interface is used to collect data and report it to centralized reporting
databases. An attacker can leverage this network configuration to do one of two
things:

  • Disable the IDS and prevent it from sending an
    alert, or
  • Intercept the data being transferred to the
    reporting database before it reaches the database and change the nature of the
    data, which could potentially be done with a man in the middle attack.

You can solve this problem by using multihomed NIDS devices and connecting
the non-listening interface to a dedicated monitoring network. The dedicated
monitoring network connects only the NIDS devices, the reporting database servers,
and the monitoring workstations. In the event that the NIDS devices are
attacked, an alert can arrive from the monitoring network interface so that you
can respond in a timely fashion.

Trusting IDS analysis to non-expert analysts

This one might seem like just a matter of common sense, but it’s a situation
we see all too frequently. In this scenario, a company has already spent quite
a bit of money for NIDS, HIDS or both, and they expect the current staff to be
able to implement, manage, and interpret the IDS alerts and comes up with the
appropriate responses to these alerts. Often, this belief is based on what the
IDS vendor told them in pushing the “turn key” nature of his product.

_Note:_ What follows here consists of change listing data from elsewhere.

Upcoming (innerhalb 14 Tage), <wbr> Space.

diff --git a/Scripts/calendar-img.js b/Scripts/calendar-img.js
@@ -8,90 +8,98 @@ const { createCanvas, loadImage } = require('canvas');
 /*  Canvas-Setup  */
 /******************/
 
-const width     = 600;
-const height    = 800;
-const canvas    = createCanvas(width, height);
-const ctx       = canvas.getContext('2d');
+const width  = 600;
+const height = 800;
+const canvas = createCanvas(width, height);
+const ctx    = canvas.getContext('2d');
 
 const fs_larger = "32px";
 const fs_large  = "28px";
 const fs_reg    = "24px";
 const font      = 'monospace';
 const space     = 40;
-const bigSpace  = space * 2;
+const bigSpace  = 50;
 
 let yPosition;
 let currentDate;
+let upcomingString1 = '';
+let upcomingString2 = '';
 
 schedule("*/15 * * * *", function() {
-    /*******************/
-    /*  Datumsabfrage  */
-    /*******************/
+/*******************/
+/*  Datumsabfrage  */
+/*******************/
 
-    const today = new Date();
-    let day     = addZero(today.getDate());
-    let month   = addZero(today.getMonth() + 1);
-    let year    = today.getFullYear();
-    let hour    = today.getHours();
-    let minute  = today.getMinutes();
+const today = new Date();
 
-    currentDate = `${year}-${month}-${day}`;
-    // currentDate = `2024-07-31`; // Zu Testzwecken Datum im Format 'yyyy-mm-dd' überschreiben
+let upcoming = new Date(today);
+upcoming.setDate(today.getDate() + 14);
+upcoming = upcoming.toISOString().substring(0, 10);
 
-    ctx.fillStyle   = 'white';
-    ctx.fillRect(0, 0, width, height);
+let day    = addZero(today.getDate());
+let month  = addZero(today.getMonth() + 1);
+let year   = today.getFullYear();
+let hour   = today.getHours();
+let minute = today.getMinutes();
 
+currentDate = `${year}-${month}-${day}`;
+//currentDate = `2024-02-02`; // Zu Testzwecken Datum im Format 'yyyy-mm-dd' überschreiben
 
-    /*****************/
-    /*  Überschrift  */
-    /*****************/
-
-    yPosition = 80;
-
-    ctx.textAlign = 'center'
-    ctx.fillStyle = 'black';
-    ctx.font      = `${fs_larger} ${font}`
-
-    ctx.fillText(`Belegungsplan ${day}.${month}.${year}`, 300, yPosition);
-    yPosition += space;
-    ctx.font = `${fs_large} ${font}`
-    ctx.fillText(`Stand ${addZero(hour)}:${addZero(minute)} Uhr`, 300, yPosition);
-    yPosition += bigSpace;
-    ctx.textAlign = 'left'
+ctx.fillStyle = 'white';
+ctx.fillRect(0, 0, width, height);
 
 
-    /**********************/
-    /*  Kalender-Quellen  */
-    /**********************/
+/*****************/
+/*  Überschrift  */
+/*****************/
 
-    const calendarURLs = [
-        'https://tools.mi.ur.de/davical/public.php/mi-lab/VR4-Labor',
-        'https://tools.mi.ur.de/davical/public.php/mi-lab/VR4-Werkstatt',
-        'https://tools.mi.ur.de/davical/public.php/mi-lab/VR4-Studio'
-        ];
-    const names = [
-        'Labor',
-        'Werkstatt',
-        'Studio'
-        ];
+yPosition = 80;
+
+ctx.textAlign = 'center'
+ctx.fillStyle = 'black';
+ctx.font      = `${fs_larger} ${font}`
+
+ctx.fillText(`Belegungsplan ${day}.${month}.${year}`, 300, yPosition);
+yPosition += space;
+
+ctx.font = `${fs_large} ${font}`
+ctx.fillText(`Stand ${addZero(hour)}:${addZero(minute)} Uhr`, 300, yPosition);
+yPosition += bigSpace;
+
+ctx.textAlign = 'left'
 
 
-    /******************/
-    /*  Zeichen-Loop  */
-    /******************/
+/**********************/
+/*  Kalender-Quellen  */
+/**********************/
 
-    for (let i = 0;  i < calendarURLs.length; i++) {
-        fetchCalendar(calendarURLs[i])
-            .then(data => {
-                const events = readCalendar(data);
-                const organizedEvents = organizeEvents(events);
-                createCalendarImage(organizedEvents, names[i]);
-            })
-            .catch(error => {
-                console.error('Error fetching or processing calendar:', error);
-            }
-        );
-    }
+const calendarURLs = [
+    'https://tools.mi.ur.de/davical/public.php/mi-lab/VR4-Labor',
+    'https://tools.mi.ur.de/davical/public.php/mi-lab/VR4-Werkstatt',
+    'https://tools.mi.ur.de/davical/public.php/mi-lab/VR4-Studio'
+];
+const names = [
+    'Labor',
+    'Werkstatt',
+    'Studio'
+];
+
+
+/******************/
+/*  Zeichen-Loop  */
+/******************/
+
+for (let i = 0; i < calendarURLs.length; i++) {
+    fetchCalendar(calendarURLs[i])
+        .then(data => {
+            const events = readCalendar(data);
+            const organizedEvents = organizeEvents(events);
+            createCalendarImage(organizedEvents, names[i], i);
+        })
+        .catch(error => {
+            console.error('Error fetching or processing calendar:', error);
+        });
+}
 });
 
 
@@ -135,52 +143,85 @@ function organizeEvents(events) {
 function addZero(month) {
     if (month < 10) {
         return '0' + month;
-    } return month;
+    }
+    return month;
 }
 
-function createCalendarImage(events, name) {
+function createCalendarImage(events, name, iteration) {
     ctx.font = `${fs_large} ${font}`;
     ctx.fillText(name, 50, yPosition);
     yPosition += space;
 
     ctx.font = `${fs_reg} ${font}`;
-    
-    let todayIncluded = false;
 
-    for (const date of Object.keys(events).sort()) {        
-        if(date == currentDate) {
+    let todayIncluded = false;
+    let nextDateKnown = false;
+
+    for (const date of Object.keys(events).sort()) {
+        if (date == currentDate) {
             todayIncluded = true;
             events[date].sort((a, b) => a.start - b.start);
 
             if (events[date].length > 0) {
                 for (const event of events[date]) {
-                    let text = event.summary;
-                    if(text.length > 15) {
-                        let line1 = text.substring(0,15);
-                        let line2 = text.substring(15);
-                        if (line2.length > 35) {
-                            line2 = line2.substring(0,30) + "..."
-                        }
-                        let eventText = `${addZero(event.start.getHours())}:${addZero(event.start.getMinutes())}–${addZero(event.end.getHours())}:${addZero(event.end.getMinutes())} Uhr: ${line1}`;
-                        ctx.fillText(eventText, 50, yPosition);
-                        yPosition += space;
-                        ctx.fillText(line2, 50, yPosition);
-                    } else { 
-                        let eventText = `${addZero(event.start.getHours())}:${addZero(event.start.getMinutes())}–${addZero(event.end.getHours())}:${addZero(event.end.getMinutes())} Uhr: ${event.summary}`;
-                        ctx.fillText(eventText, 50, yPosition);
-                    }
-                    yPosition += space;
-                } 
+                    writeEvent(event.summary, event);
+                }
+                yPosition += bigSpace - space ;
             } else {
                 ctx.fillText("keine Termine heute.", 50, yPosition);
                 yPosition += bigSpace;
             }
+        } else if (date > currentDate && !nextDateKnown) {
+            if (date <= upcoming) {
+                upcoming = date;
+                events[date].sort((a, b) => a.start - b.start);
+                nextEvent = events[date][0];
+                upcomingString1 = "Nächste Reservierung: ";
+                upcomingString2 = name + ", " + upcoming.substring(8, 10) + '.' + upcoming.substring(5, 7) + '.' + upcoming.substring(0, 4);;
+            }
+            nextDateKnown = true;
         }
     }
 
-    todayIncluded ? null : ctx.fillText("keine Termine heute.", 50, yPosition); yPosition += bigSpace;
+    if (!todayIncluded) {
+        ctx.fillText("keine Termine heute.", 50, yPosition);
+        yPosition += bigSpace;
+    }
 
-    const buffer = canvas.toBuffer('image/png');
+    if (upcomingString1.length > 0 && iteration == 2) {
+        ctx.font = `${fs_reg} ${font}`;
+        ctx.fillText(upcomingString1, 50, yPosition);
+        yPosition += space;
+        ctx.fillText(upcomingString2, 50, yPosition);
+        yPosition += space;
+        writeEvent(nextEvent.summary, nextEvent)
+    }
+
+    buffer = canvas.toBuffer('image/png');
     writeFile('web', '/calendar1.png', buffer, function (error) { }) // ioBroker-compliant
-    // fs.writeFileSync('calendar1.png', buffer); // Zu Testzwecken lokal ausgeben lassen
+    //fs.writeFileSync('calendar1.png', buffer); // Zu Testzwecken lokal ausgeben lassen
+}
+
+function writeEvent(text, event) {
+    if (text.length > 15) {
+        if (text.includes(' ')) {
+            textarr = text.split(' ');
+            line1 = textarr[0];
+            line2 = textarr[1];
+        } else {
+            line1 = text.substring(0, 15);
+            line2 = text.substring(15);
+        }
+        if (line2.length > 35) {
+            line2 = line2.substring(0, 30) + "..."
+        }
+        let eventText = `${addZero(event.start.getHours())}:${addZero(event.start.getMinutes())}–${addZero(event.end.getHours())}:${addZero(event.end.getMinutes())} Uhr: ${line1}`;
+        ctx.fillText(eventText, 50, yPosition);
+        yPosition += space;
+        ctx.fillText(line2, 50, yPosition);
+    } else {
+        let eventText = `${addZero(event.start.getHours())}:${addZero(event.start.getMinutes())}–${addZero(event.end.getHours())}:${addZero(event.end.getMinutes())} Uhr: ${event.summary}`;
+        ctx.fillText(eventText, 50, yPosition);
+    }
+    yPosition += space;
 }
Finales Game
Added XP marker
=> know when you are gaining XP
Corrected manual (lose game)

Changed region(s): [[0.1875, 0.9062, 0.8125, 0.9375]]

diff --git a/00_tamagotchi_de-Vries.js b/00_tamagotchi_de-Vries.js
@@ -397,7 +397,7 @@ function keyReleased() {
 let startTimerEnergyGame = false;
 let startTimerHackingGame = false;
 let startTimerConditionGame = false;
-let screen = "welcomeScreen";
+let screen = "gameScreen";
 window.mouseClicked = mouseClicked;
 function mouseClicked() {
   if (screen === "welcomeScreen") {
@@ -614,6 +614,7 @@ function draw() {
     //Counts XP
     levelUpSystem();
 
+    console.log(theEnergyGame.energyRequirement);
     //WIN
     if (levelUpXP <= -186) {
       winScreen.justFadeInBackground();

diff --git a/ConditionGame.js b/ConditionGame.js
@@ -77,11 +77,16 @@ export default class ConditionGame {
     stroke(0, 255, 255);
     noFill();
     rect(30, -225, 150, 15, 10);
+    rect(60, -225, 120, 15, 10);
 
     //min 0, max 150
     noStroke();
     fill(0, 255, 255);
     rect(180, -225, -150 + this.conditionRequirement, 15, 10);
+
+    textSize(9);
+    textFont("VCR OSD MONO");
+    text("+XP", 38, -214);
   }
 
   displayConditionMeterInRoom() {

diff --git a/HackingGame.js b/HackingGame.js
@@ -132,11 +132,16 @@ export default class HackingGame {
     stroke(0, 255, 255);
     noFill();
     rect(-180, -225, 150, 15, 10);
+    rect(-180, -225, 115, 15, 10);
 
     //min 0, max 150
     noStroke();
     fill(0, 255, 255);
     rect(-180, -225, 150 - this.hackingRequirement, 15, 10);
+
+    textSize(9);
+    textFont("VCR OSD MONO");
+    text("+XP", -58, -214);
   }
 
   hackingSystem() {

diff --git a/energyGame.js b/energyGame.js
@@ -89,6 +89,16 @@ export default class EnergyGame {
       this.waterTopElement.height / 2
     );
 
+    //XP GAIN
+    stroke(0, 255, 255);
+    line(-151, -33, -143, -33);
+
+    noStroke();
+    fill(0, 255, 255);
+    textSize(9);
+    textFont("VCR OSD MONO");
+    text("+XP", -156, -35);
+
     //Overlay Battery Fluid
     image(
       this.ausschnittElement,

While the IDS device can do the “heavy lifting” in terms of
listening for network traffic, analyzing host log files, and matching the
findings against rules configured on the IDS device, an experienced intrusion
detection specialist is required to give meaning to many of the events reported
by the IDS.

That’s because once the potential threat is detected, an intelligent
operator must be able to review the alerts for their validity. Many times
legitimate communications are interpreted by the IDS as attacks, and if the IDS
operators blindly accept these as actual attacks, they could end up denying
service to innocent hosts on both internal and external networks.

The IDS analyst must be expert in TCP/IP networking, analysis of networking
logs and packet traces, and also extremely well informed about the network
services and applications running on the HIDS enabled devices. This level of
knowledge is required to correctly interpret the IDS alerts to confirm their
validity and then execute the correct intrusion response.